#### [What to do]
In the data below, find each line containing the string "label" and return it.
─── Data provided ───
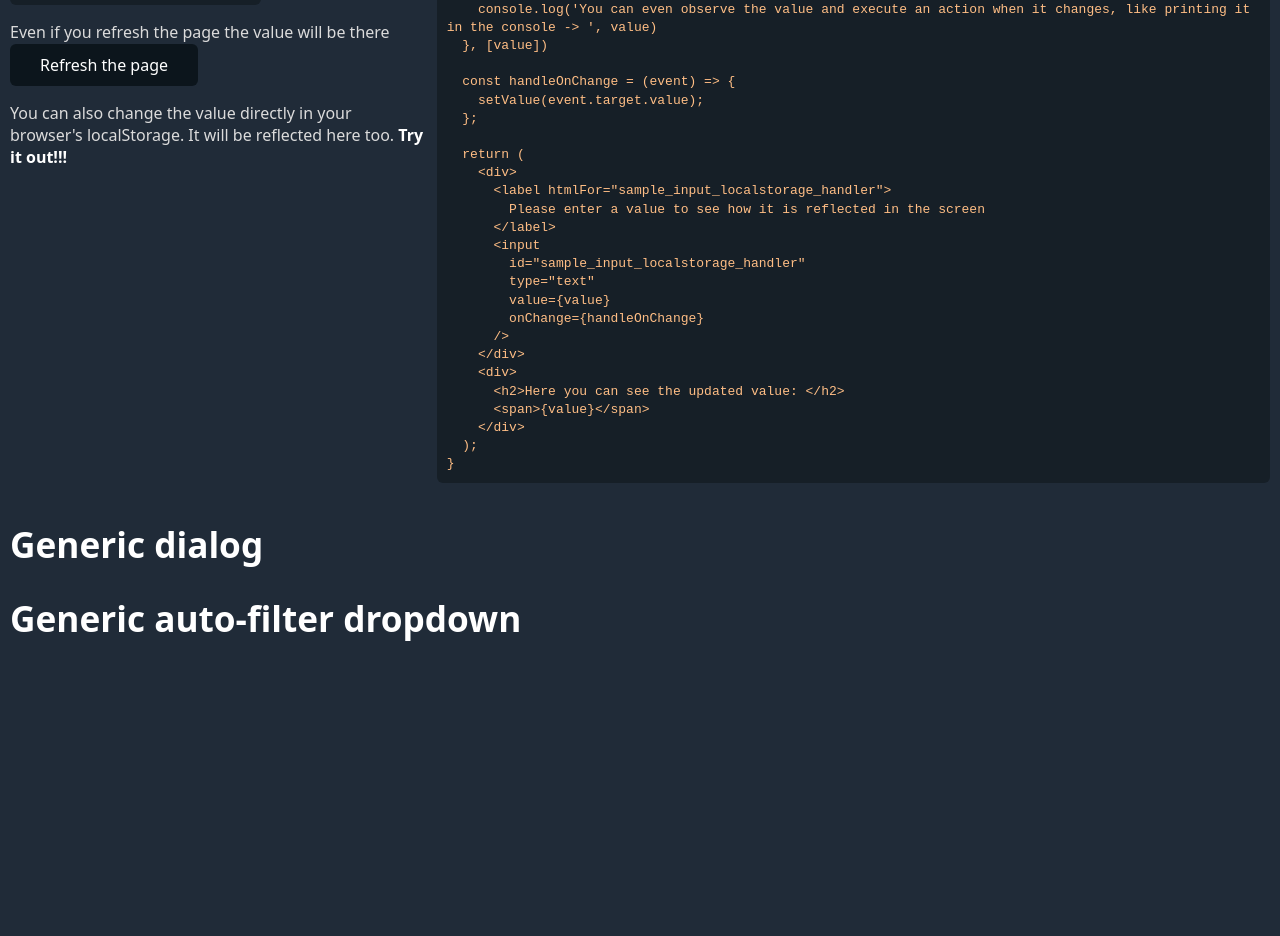
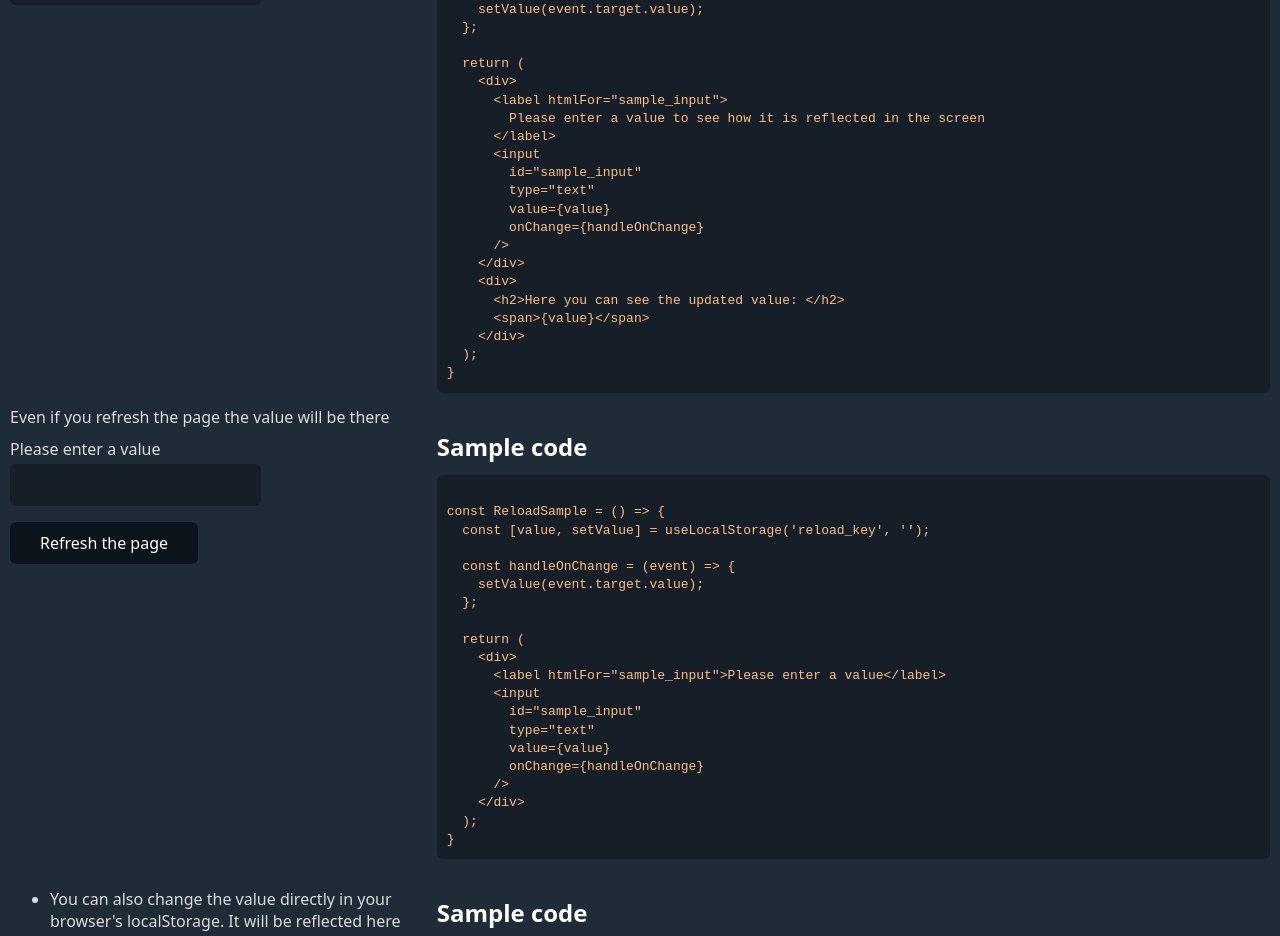
Before and after one commit to r0ann3l/reusable-components-react-certification-level-3, a React (Vite) app: page / in a window 1280 px wide. Shown: the part 300-1236 px from the top of the page. Before the commit the page ends 963 px from the top, so only its background shows below. Built offline with nearby package versions, Linux system fonts and the light colour scheme.

Commit message:
Adapted the structure of the localstorage component to the new docuementation

```diff
--- /dev/null
+++ b/src/docs/samples/LocalStorageHandlerSample/SampleDescription.jsx
@@ -0,0 +1,10 @@
+const SampleDescription = () => {
+  return (
+    <span>
+      The useLocalStorage hook provides a convenient way to manage data storage within a React application using the browser's localStorage.
+      It abstracts away the complexities of working with localStorage directly, making it easier to persist data between page reloads or browser sessions.
+    </span>
+  );
+}
+
+export default SampleDescription;
--- a/src/docs/samples/LocalStorageHandlerSample/index.jsx
+++ b/src/docs/samples/LocalStorageHandlerSample/index.jsx
@@ -1,75 +1,18 @@
-import useLocalStorage from "../../../components/LocalStorageHandler/useLocalStorage";
 import ComponentSamples from "../../components/ComponentSamples";
-import Input from "../../components/Input";
-import Sample from "../../components/Sample";
-
-const CODE_SAMPLE = `
-const LocalStorageHandlerSample = () => {
-  const [value, setValue] = useLocalStorage('sample_key', '');
-
-  useEffect(() => {
-    console.log('You can even observe the value and execute an action when it changes, like printing it in the console -> ', value)
-  }, [value])
-
-  const handleOnChange = (event) => {
-    setValue(event.target.value);
-  };
-
-  return (
-    <div>
-      <label htmlFor="sample_input_localstorage_handler">
-        Please enter a value to see how it is reflected in the screen
-      </label>
-      <input
-        id="sample_input_localstorage_handler"
-        type="text"
-        value={value}
-        onChange={handleOnChange}
-      />
-    </div>
-    <div>
-      <h2>Here you can see the updated value: </h2>
-      <span>{value}</span>
-    </div>
-  );
-}
-`
+import SampleDescription from "./SampleDescription";
+import EffectSample from "./samples/EffectSample";
+import ReloadSample from "./samples/ReloadSample";
+import TwoSyncedInputsSample from "./samples/TwoSyncedInputsSample";
 
 const LocalStorageHandlerSample = () => {
-  const [value, setValue] = useLocalStorage('sample_key', '');
-
-  const handleOnClickRefreshPage = () => {
-    window.location.reload();
-  }
-
   return (
     <ComponentSamples
       title={'localStorage handler'}
-      description="The useLocalStorage hook provides a convenient way to manage data storage within a React application using the browser's localStorage. It abstracts away the complexities of working with localStorage directly, making it easier to persist data between page reloads or browser sessions."
+      description={<SampleDescription />}
     >
-      <Sample code={CODE_SAMPLE}>
-        <section>
-          <Input
-            label="Please enter a value to see how it is reflected in the screen"
-            value={value}
-            onChange={setValue}
-          />
-        </section>
-        <section>
-          <Input
-            label="Here you can see the updated value"
-            value={value}
-            readOnly
-          />
-        </section>
-        <section>
-          <span>Even if you refresh the page the value will be there</span>
-          <button onClick={handleOnClickRefreshPage}>Refresh the page</button>
-        </section>
-        <section>
-          <span>You can also change the value directly in your browser's localStorage. It will be reflected here too. <strong>Try it out!!!</strong></span>
-        </section>
-      </Sample>
+      <TwoSyncedInputsSample />
+      <ReloadSample />
+      <EffectSample />
     </ComponentSamples>
   );
 }
--- /dev/null
+++ b/src/docs/samples/LocalStorageHandlerSample/samples/EffectSample.jsx
@@ -0,0 +1,59 @@
+import { useEffect } from "react";
+import useLocalStorage from "../../../../components/LocalStorageHandler/useLocalStorage";
+import Input from "../../../components/Input";
+import Sample from "../../../components/Sample";
+
+const CODE_SAMPLE = `
+const EffectSample = () => {
+  const [value, setValue] = useLocalStorage('effect_key', '');
+
+  useEffect(() => {
+    console.log({ value })
+  }, [value])
+
+  const handleOnChange = (event) => {
+    setValue(event.target.value);
+  };
+
+  return (
+    <div>
+      <label htmlFor="sample_input">Please enter a value</label>
+      <input
+        id="sample_input"
+        type="text"
+        value={value}
+        onChange={handleOnChange}
+      />
+    </div>
+  );
+}
+`
+
+const EffectSample = () => {
+  const [value, setValue] = useLocalStorage('effect_key', '');
+
+  useEffect(() => {
+    console.log({ value })
+  }, [value])
+
+  return (
+    <Sample
+      code={CODE_SAMPLE}
+      description={
+        <ul>
+          <li>You can also change the value directly in your browser's localStorage. It will be reflected here too. Look for 'effect_key' and change it.</li>
+          <li>Or you can even observe the value and execute an action when it changes, like printing it in the console</li>
+        </ul>
+      }>
+      <section>
+        <Input
+          label="Please enter a value"
+          value={value}
+          onChange={setValue}
+        />
+      </section>
+    </Sample>
+  );
+}
+
+export default EffectSample;
--- /dev/null
+++ b/src/docs/samples/LocalStorageHandlerSample/samples/ReloadSample.jsx
@@ -0,0 +1,50 @@
+import useLocalStorage from "../../../../components/LocalStorageHandler/useLocalStorage";
+import Input from "../../../components/Input";
+import Sample from "../../../components/Sample";
+
+const CODE_SAMPLE = `
+const ReloadSample = () => {
+  const [value, setValue] = useLocalStorage('reload_key', '');
+
+  const handleOnChange = (event) => {
+    setValue(event.target.value);
+  };
+
+  return (
+    <div>
+      <label htmlFor="sample_input">Please enter a value</label>
+      <input
+        id="sample_input"
+        type="text"
+        value={value}
+        onChange={handleOnChange}
+      />
+    </div>
+  );
+}
+`
+
+const ReloadSample = () => {
+  const [value, setValue] = useLocalStorage('reload_key', '');
+
+  const handleOnClickRefreshPage = () => {
+    window.location.reload();
+  }
+
+  return (
+    <Sample code={CODE_SAMPLE} description={'Even if you refresh the page the value will be there'}>
+      <section>
+        <Input
+          label="Please enter a value"
+          value={value}
+          onChange={setValue}
+        />
+      </section>
+      <section>
+        <button onClick={handleOnClickRefreshPage}>Refresh the page</button>
+      </section>
+    </Sample>
+  );
+}
+
+export default ReloadSample;
--- /dev/null
+++ b/src/docs/samples/LocalStorageHandlerSample/samples/TwoSyncedInputsSample.jsx
@@ -0,0 +1,56 @@
+import useLocalStorage from "../../../../components/LocalStorageHandler/useLocalStorage";
+import Input from "../../../components/Input";
+import Sample from "../../../components/Sample";
+
+const CODE_SAMPLE = `
+const TwoSyncedInputsSample = () => {
+  const [value, setValue] = useLocalStorage('two_components_key', '');
+
+  const handleOnChange = (event) => {
+    setValue(event.target.value);
+  };
+
+  return (
+    <div>
+      <label htmlFor="sample_input">
+        Please enter a value to see how it is reflected in the screen
+      </label>
+      <input
+        id="sample_input"
+        type="text"
+        value={value}
+        onChange={handleOnChange}
+      />
+    </div>
+    <div>
+      <h2>Here you can see the updated value: </h2>
+      <span>{value}</span>
+    </div>
+  );
+}
+`
+
+const TwoSyncedInputsSample = () => {
+  const [value, setValue] = useLocalStorage('two_components_key', '');
+
+  return (
+    <Sample code={CODE_SAMPLE}>
+      <section>
+        <Input
+          label="Please enter a value to see how it is reflected in the screen"
+          value={value}
+          onChange={setValue}
+        />
+      </section>
+      <section>
+        <Input
+          label="Here you can see the updated value"
+          value={value}
+          readOnly
+        />
+      </section>
+    </Sample>
+  );
+}
+
+export default TwoSyncedInputsSample;
```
───
#### [Exercise output]
-      <label htmlFor="sample_input_localstorage_handler">
-      </label>
-            label="Please enter a value to see how it is reflected in the screen"
-            label="Here you can see the updated value"
+      <label htmlFor="sample_input">Please enter a value</label>
+          label="Please enter a value"
+      <label htmlFor="sample_input">Please enter a value</label>
+          label="Please enter a value"
+      <label htmlFor="sample_input">
+      </label>
+          label="Please enter a value to see how it is reflected in the screen"
+          label="Here you can see the updated value"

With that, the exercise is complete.